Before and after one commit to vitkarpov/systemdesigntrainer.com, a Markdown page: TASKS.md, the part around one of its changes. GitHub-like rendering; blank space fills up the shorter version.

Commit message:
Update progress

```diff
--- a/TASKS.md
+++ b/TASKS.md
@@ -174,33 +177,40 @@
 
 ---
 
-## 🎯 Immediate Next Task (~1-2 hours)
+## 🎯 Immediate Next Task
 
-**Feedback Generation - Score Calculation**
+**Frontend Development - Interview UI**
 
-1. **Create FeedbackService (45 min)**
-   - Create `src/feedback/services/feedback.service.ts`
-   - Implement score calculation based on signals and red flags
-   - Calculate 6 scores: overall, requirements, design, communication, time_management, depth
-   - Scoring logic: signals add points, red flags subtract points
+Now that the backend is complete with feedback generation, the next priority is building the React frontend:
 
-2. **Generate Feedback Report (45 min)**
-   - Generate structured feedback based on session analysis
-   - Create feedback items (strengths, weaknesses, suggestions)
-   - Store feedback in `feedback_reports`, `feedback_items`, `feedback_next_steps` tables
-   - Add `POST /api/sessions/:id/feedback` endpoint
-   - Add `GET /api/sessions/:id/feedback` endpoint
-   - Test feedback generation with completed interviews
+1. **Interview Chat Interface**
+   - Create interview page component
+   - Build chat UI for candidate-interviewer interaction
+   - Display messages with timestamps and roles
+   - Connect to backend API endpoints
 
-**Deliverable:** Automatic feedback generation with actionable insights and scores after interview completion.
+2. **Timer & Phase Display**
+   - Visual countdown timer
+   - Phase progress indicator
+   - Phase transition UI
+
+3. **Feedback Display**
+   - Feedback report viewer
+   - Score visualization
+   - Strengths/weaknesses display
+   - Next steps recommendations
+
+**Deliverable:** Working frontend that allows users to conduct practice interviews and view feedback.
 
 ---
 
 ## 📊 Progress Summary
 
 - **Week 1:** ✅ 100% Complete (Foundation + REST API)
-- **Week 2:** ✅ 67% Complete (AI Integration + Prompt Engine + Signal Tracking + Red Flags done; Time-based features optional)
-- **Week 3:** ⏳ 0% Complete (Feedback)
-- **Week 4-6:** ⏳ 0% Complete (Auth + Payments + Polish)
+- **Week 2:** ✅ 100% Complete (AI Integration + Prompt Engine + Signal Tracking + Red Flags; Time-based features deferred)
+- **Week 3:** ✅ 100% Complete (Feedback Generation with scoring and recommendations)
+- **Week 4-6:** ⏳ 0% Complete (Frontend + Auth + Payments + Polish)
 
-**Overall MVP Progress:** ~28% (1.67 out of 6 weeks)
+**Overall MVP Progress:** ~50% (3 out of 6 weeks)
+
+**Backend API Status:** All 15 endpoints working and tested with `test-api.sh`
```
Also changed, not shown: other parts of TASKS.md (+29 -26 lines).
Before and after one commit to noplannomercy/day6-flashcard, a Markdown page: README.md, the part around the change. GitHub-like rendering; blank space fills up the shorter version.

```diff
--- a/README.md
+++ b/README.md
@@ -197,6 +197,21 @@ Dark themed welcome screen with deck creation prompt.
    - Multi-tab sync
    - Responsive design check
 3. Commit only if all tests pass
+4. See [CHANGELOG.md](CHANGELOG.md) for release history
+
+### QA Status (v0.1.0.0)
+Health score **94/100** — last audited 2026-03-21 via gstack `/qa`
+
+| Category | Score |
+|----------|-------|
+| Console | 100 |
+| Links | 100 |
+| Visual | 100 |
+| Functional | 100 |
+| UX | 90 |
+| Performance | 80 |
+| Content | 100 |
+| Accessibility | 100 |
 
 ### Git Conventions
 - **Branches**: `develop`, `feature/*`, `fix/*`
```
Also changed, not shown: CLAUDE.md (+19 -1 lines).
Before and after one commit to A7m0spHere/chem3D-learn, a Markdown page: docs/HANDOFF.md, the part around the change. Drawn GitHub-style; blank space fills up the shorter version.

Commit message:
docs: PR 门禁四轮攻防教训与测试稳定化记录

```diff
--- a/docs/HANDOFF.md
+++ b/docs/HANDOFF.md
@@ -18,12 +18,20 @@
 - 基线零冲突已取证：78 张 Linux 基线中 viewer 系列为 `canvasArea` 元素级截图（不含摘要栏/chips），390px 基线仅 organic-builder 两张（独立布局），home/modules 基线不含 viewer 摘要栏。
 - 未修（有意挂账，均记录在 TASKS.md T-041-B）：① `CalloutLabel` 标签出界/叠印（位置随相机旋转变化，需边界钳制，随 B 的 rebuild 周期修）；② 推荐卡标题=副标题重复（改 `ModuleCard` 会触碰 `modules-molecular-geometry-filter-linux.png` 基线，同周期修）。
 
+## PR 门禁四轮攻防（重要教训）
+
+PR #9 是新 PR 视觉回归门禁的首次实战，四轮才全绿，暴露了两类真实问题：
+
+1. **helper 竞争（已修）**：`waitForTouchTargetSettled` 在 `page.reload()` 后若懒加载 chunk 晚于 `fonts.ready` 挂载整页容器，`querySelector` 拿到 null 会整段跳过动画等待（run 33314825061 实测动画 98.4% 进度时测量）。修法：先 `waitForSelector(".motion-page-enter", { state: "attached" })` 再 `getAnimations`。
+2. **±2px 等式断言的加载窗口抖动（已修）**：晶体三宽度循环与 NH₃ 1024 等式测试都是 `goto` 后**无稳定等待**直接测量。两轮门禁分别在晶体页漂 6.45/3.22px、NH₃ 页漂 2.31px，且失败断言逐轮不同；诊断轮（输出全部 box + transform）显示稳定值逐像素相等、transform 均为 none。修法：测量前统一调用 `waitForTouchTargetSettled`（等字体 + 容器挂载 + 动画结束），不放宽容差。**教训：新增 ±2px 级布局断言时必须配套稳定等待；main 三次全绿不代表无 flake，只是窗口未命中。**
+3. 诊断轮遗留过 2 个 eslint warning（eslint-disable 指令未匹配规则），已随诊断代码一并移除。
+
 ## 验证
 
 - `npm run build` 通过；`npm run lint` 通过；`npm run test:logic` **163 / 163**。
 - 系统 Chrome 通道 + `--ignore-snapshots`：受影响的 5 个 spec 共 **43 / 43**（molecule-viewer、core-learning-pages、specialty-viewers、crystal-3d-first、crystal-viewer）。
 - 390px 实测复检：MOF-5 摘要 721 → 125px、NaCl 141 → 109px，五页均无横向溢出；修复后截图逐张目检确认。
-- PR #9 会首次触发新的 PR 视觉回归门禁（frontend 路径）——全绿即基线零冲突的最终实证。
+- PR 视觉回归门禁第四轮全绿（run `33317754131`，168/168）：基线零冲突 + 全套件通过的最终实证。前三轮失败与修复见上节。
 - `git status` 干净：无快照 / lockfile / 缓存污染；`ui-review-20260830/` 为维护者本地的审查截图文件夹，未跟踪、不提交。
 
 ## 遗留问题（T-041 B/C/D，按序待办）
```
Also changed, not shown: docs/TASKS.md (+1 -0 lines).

□ □ □

● **Directions**: Across the entries above, find each line with the word "docs" and please copy it out.

● **Task answer**:
Before and after one commit to A7m0spHere/chem3D-learn, a Markdown page: docs/HANDOFF.md, the part around the change. Drawn GitHub-style; blank space fills up the shorter version.
docs: PR 门禁四轮攻防教训与测试稳定化记录
--- a/docs/HANDOFF.md
+++ b/docs/HANDOFF.md
Also changed, not shown: docs/TASKS.md (+1 -0 lines).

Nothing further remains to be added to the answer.